“Let’s work steadfastly to eradicate homelessness in Rhode Island. Just like the recent slew of laws passed by the General Assembly will make it easier to build new units and the creation of a stand-alone state housing agency will harness the housing resources of our state in a focused and intentional manner, the state’s purchase of the Charlesgate Nursing Facility for use as temporary housing is a strong step forward in confronting Rhode Island’s housing crisis. No matter whether you are struggling to pay your rent, make your mortgage, or find a place to crash for the night, let’s all recognize that these feelings of angst are derivative of the common problem of housing insecurity and work together earnestly to address it.”

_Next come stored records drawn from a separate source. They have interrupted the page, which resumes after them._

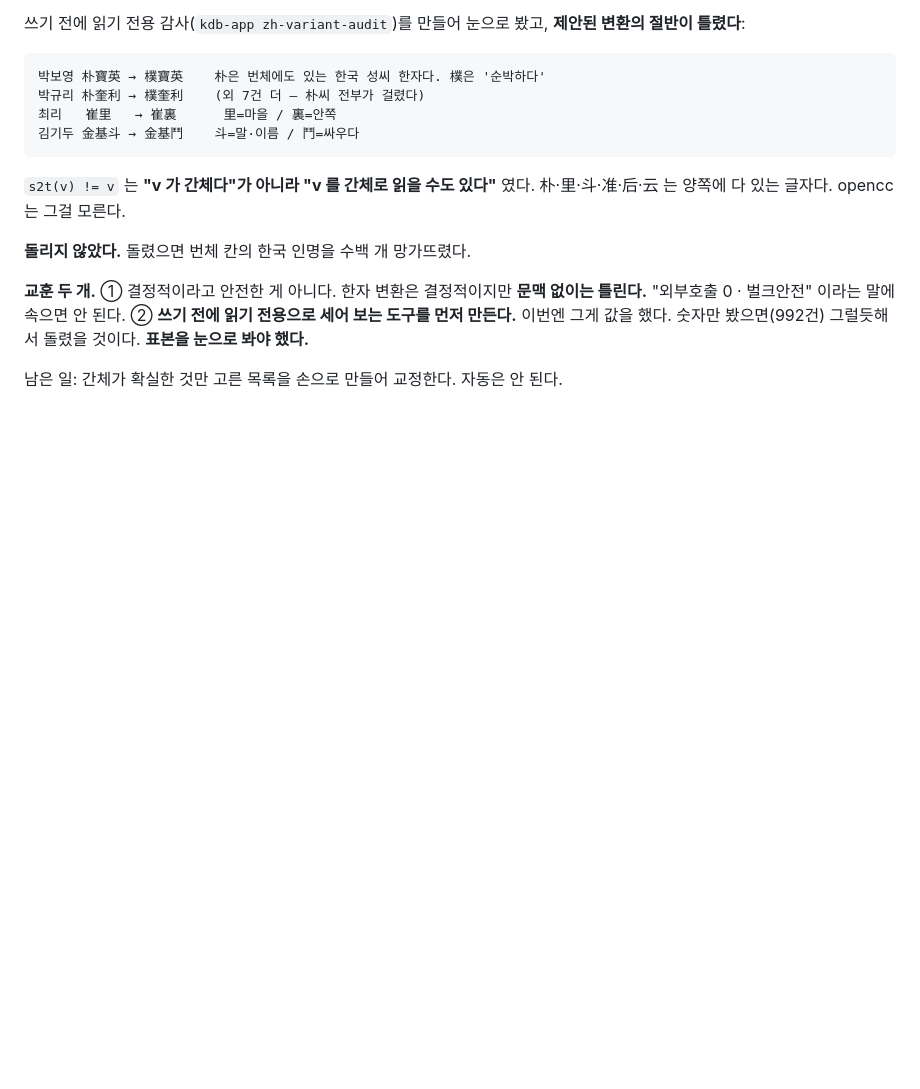
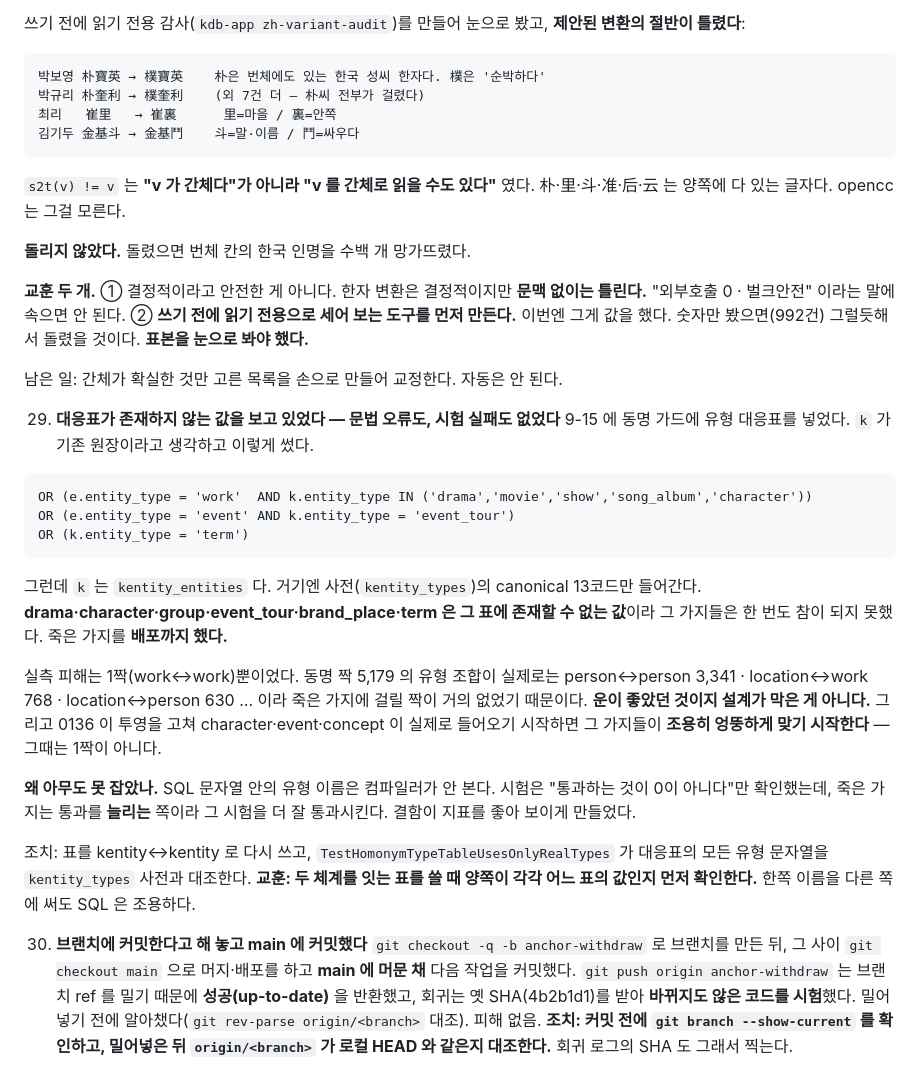
Before and after one commit to rickyjoo73/kdb, a Markdown page: docs/COMPACTION_RESUME.md, the part around the change. GitHub-like rendering; blank space fills up the shorter version.

Commit message:
docs: 오판 29·30 기록 — 죽은 가지를 배포했고, main 에 커밋했다
29. 대응표가 존재하지 않는 값을 보고 있었다. SQL 문자열 안의 유형 이름은 컴파일러가
    안 본다. 시험도 못 잡았다 — 죽은 가지는 "통과하는 것"을 늘리는 쪽이라 오히려
    지표를 좋아 보이게 만들었다. 결함이 자기를 숨겼다.
    교훈: 두 체계를 잇는 표는 양쪽이 각각 어느 표의 값인지 먼저 확인한다.

30. 브랜치에 커밋한다고 해 놓고 main 에 커밋했다. `git push origin <branch>` 는
    브랜치 ref 를 밀므로 성공을 반환했고, 회귀는 옛 SHA 를 받아 바뀌지도 않은 코드를
    시험했다. 밀어넣기 전에 origin 대조로 알아챘다. 피해 없음.
    교훈: 커밋 전 `git branch --show-current`, 밀어넣은 뒤 origin/HEAD 대조.

Co-Authored-By: Claude Opus 5 (1M context) <noreply@anthropic.com>

````diff
--- a/docs/COMPACTION_RESUME.md
+++ b/docs/COMPACTION_RESUME.md
@@ -639,3 +639,38 @@ kentity_identity_operations merge  0건
       숫자만 봤으면(992건) 그럴듯해서 돌렸을 것이다. **표본을 눈으로 봐야 했다.**
 
    남은 일: 간체가 확실한 것만 고른 목록을 손으로 만들어 교정한다. 자동은 안 된다.
+
+29. **대응표가 존재하지 않는 값을 보고 있었다 — 문법 오류도, 시험 실패도 없었다**
+   9-15 에 동명 가드에 유형 대응표를 넣었다. `k` 가 기존 원장이라고 생각하고 이렇게 썼다.
+   ```
+   OR (e.entity_type = 'work'  AND k.entity_type IN ('drama','movie','show','song_album','character'))
+   OR (e.entity_type = 'event' AND k.entity_type = 'event_tour')
+   OR (k.entity_type = 'term')
+   ```
+   그런데 `k` 는 `kentity_entities` 다. 거기엔 사전(`kentity_types`)의 canonical 13코드만
+   들어간다. **drama·character·group·event_tour·brand_place·term 은 그 표에 존재할 수 없는
+   값**이라 그 가지들은 한 번도 참이 되지 못했다. 죽은 가지를 **배포까지 했다.**
+
+   실측 피해는 1짝(work↔work)뿐이었다. 동명 짝 5,179 의 유형 조합이 실제로는
+   person↔person 3,341 · location↔work 768 · location↔person 630 … 이라
+   죽은 가지에 걸릴 짝이 거의 없었기 때문이다. **운이 좋았던 것이지 설계가 막은 게 아니다.**
+   그리고 0136 이 투영을 고쳐 character·event·concept 이 실제로 들어오기 시작하면
+   그 가지들이 **조용히 엉뚱하게 맞기 시작한다** — 그때는 1짝이 아니다.
+
+   **왜 아무도 못 잡았나.** SQL 문자열 안의 유형 이름은 컴파일러가 안 본다. 시험은
+   "통과하는 것이 0이 아니다"만 확인했는데, 죽은 가지는 통과를 **늘리는** 쪽이라
+   그 시험을 더 잘 통과시킨다. 결함이 지표를 좋아 보이게 만들었다.
+
+   조치: 표를 kentity↔kentity 로 다시 쓰고, `TestHomonymTypeTableUsesOnlyRealTypes` 가
+   대응표의 모든 유형 문자열을 `kentity_types` 사전과 대조한다.
+   **교훈: 두 체계를 잇는 표를 쓸 때 양쪽이 각각 어느 표의 값인지 먼저 확인한다.**
+   한쪽 이름을 다른 쪽에 써도 SQL 은 조용하다.
+
+30. **브랜치에 커밋한다고 해 놓고 main 에 커밋했다**
+   `git checkout -q -b anchor-withdraw` 로 브랜치를 만든 뒤, 그 사이 `git checkout main`
+   으로 머지·배포를 하고 **main 에 머문 채** 다음 작업을 커밋했다. `git push origin
+   anchor-withdraw` 는 브랜치 ref 를 밀기 때문에 **성공(up-to-date)** 을 반환했고,
+   회귀는 옛 SHA(4b2b1d1)를 받아 **바뀌지도 않은 코드를 시험**했다.
+   밀어넣기 전에 알아챘다(`git rev-parse origin/<branch>` 대조). 피해 없음.
+   **조치: 커밋 전에 `git branch --show-current` 를 확인하고, 밀어넣은 뒤
+   `origin/<branch>` 가 로컬 HEAD 와 같은지 대조한다.** 회귀 로그의 SHA 도 그래서 찍는다.
````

KEN NAYLOR, comms director for Gerry Leonard’s CD1 campaign: “Despite facing formidable odds in one of the most gerrymandered districts in the country, Gerry was able to secure wins in pivotal areas of Rhode Island. Notably, Woonsocket underscored potential legislative pick-up opportunities for the Republican Party in Rhode Island. Gerry’s accomplishments thus laid the groundwork for the party to capitalize on these gains, positioning Woonsocket as [a] crucial battleground for future legislative victories.”
KICKER: A recent NYT poll found Donald Trump leading Joe Biden in five critical states. But Democrats had a pretty good election day on last Tuesday. What emerges when voters’ concerns about Biden’s age and anxiety and GOP-backed moves against abortion rights get thrown in a blender? Get ready for a very unpredictable 2024.
Ian Donnis can be reached at firstname.lastname@example.org.